China’s Foreign Ministry on Tuesday demanded Lithuania recall its ambassador from Beijing and said it would pull its own envoy from Vilnius over what China considers to be recognition of Taiwan.

Lithuania had given Taiwan permission to open a representative office in Vilnius three weeks ago. This has enraged Beijing, which claims Taiwan as its own.

What did China say?

China’s foreign ministry published a strongly worded statement on Tuesday over the Lithuanian decision.

“This action flagrantly violated the spirit of the communique on the establishment of diplomatic relations between the two countries and seriously damaged China’s sovereignty and territorial integrity,” said the Chinese foreign ministry.

The “People’s Republic of China is the only legal government representing the whole of China” said the statement.

International experts see China’s military build-up as a threat to Taiwan

“The determination of the Chinese government and people to realize the reunification of the motherland is unshakable, and the red line of safeguarding national sovereignty and territorial integrity cannot be touched,” the ministry said.

“We urge Lithuania to immediately correct this wrong decision … and not go further and further on the wrong road.”

China also warned Taiwanagainst trying to seek further independence adding that “attempts to engage in separatist activities in the international arena will never succeed.”

Why is Taiwan such a thorny issue?

In its drive for territorial integrity, China regularly protests any moves to recognize Taiwan across the world.

The Lithuanian-based Taiwan office, set to open in the fall, would be the first European representative office to be called by the country’s own name, as opposed to Taipei, its capital.

In return, Lithuania would open its own representative office in Taipei, while offering to donate 20,000 coronavirus vaccines dosesin the process.

Reacting to the Chinese statement, the Lithuanian foreign ministry said later on Tuesday that it was sticking with its decision to strengthen ties with Taiwan while respecting the “one China” principle.

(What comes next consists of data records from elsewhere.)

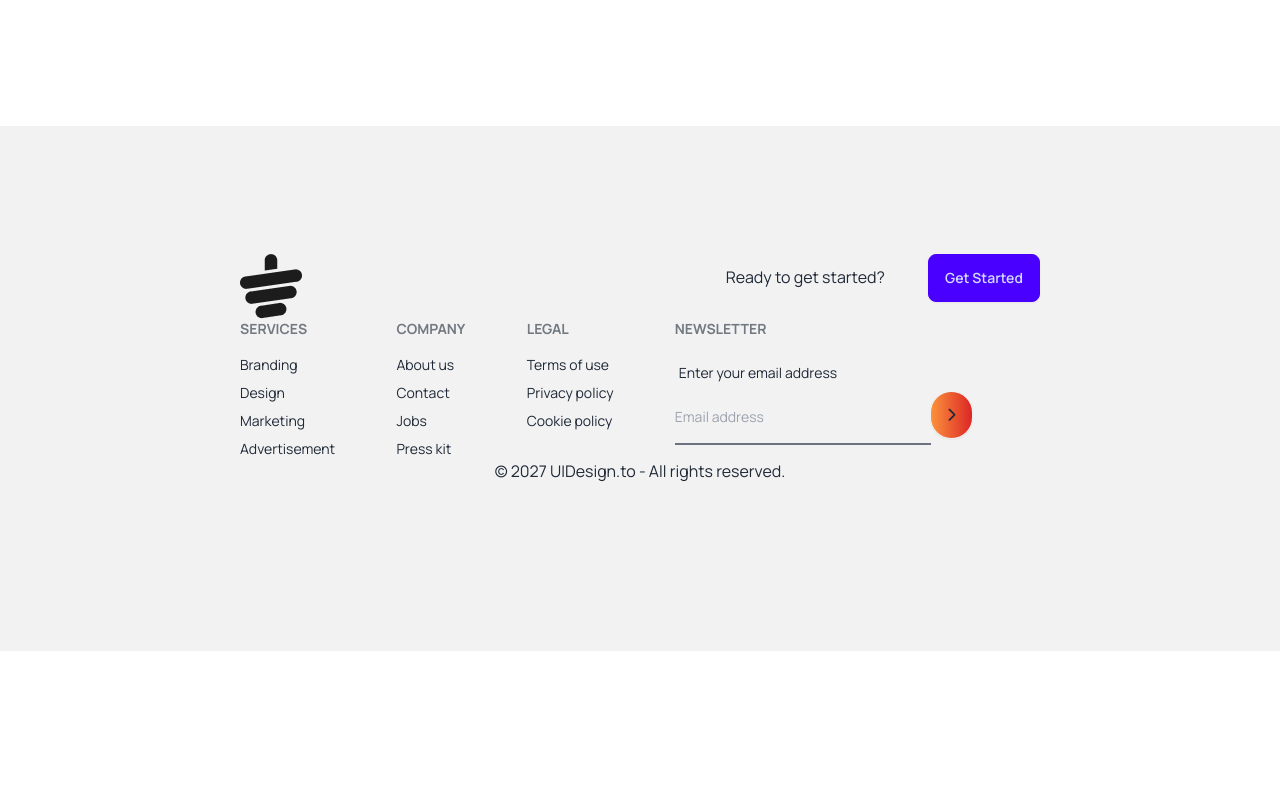
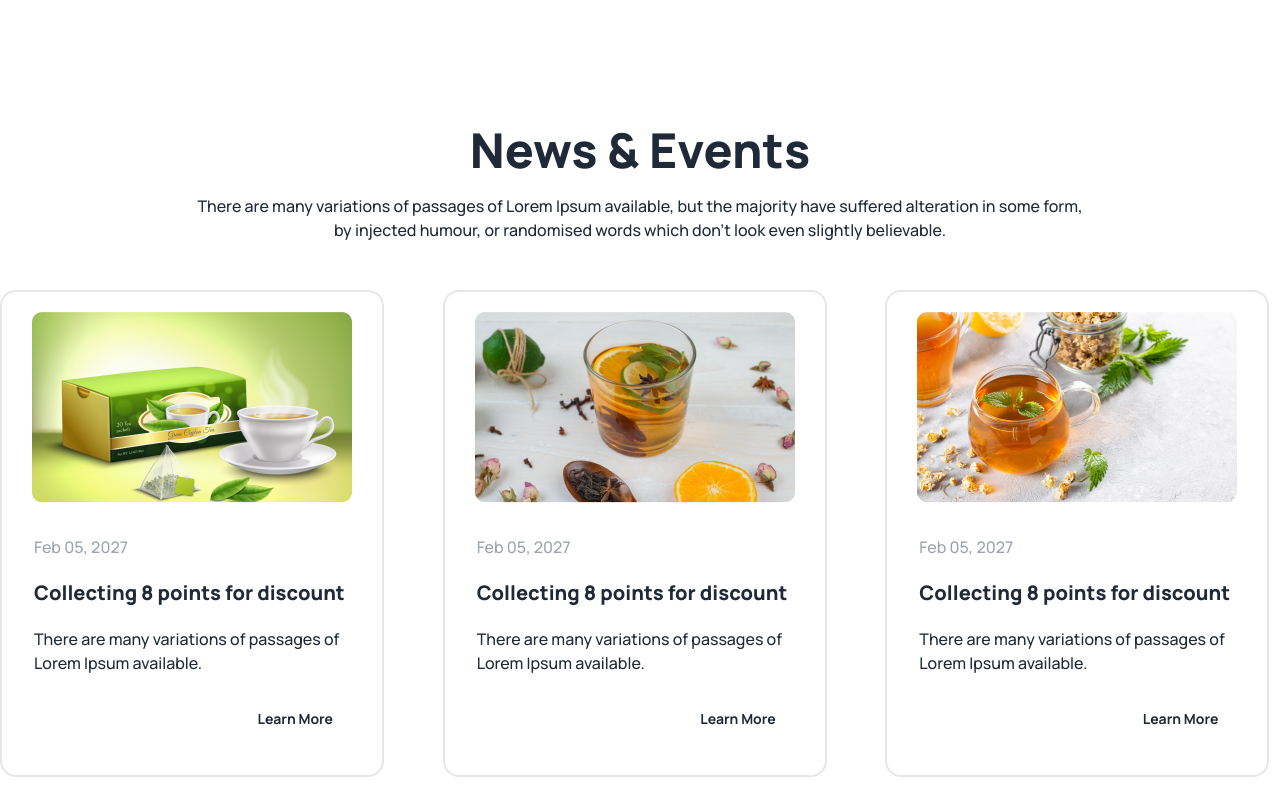
Before and after one commit to arafatYasir/Tea-House, a plain HTML site: page index.html in a window 1280 px wide. Shown: the part 2726-3520 px from the top of the page. Before the commit the page ends 3377 px from the top, so only its background shows below. Drawn offline with nearby package versions, Linux system fonts and the light colour scheme.

Commit message:
Full Website Complete!

```diff
--- a/index.html
+++ b/index.html
@@ -144,7 +144,7 @@
 
                 <div class="rounded-xl bg-gradient-to-r from-orange-300 to-orange-50 opacity-30 h-[136px]"></div>
             </div>
-            <div class="flex-1">
+            <div class="flex-1 px-3">
                 <h2 class="text-5xl font-extrabold">Great Tea, Freshly Presented</h2>
                 <p class="font-medium mt-5 mb-7">The meaning of gong cha is chanese is to provide the best tea to
                     emperor from all possessions . It represents the highest quality and self expectation. Establishing
@@ -218,6 +218,56 @@
                 </div>
             </div>
         </section>
+
+        <!-- News & Events -->
+        <section class="mb-32">
+            <h2 class="text-5xl font-extrabold text-center">News & Events</h2>
+            <p class="font-medium lg:max-w-[900px] lg:mx-auto mt-5 mb-12 text-center">There are many variations of
+                passages of Lorem Ipsum
+                available, but the majority have suffered alteration in some form, by injected humour, or randomised
+                words which don't look even slightly believable.</p>
+            <!-- Cards container -->
+            <div class="grid grid-cols-1 md:grid-cols-2 lg:grid-cols-3 gap-12">
+                <!-- Card 1 -->
+                <div class="card lg:w-96 bg-base-100 border-2">
+                    <figure class="pt-5"><img src="images/news-1.png" alt="Shoes" /></figure>
+                    <div class="card-body space-y-3">
+                        <p class="font-medium text-gray-400">Feb 05, 2027</p>
+                        <h2 class="card-title text-xl font-extrabold">Collecting 8 points for discount</h2>
+                        <p class="font-medium">There are many variations of passages of Lorem Ipsum available.</p>
+                        <div class="card-actions justify-end">
+                            <button class="btn btn-ghost font-bold">Learn More</button>
+                        </div>
+                    </div>
+                </div>
+
+                <!-- Card 2 -->
+                <div class="card lg:w-96 bg-base-100 border-2">
+                    <figure class="pt-5"><img src="images/news-2.png" alt="Shoes" /></figure>
+                    <div class="card-body space-y-3">
+                        <p class="font-medium text-gray-400">Feb 05, 2027</p>
+                        <h2 class="card-title text-xl font-extrabold">Collecting 8 points for discount</h2>
+                        <p class="font-medium">There are many variations of passages of Lorem Ipsum available.</p>
+                        <div class="card-actions justify-end">
+                            <button class="btn btn-ghost font-bold">Learn More</button>
+                        </div>
+                    </div>
+                </div>
+
+                <!-- Card 3 -->
+                <div class="card lg:w-96 bg-base-100 border-2">
+                    <figure class="pt-5"><img src="images/news-3.png" alt="Shoes" /></figure>
+                    <div class="card-body space-y-3">
+                        <p class="font-medium text-gray-400">Feb 05, 2027</p>
+                        <h2 class="card-title text-xl font-extrabold">Collecting 8 points for discount</h2>
+                        <p class="font-medium">There are many variations of passages of Lorem Ipsum available.</p>
+                        <div class="card-actions justify-end">
+                            <button class="btn btn-ghost font-bold">Learn More</button>
+                        </div>
+                    </div>
+                </div>
+            </div>
+        </section>
     </main>
 
     <footer class="p-10 bg-base-200 text-base-content lg:px-60 lg:pt-32">
@@ -256,8 +306,10 @@
                         <span class="label-text">Enter your email address</span>
                     </label>
                     <div class="join">
-                        <input type="email" placeholder="Email address" class="py-4 w-64 bg-transparent border-b-2 border-gray-500 " />
-                        <button class="btn rounded-full bg-gradient-to-r from-orange-400 to-red-600 "><i class="fa-solid fa-chevron-right"></i></button>
+                        <input type="email" placeholder="Email address"
+                            class="py-4 w-64 bg-transparent border-b-2 border-gray-500 " />
+                        <button class="btn rounded-full bg-gradient-to-r from-orange-400 to-red-600 "><i
+                                class="fa-solid fa-chevron-right"></i></button>
                     </div>
                 </fieldset>
             </form>
```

Taiwanese Foreign Ministry spokesperson Joanne Ou praised Lithuania’s “firm will to defend the concept of national

dignity and freedom.”

“The two sides will continue to strengthen exchanges in various fields on the basis of universal values such as democracy, freedom and human rights,” Ou said

Only 15 countries have formal diplomatic ties with Taiwan, with the EU having its own representative office with the beleaguered island.

Tensions between the West and China have escalated in recent months over human rights in Hong Kong and alleged human rights abuses of the Uyghur Muslim minority group.

jc/aw (dpa, Reuters)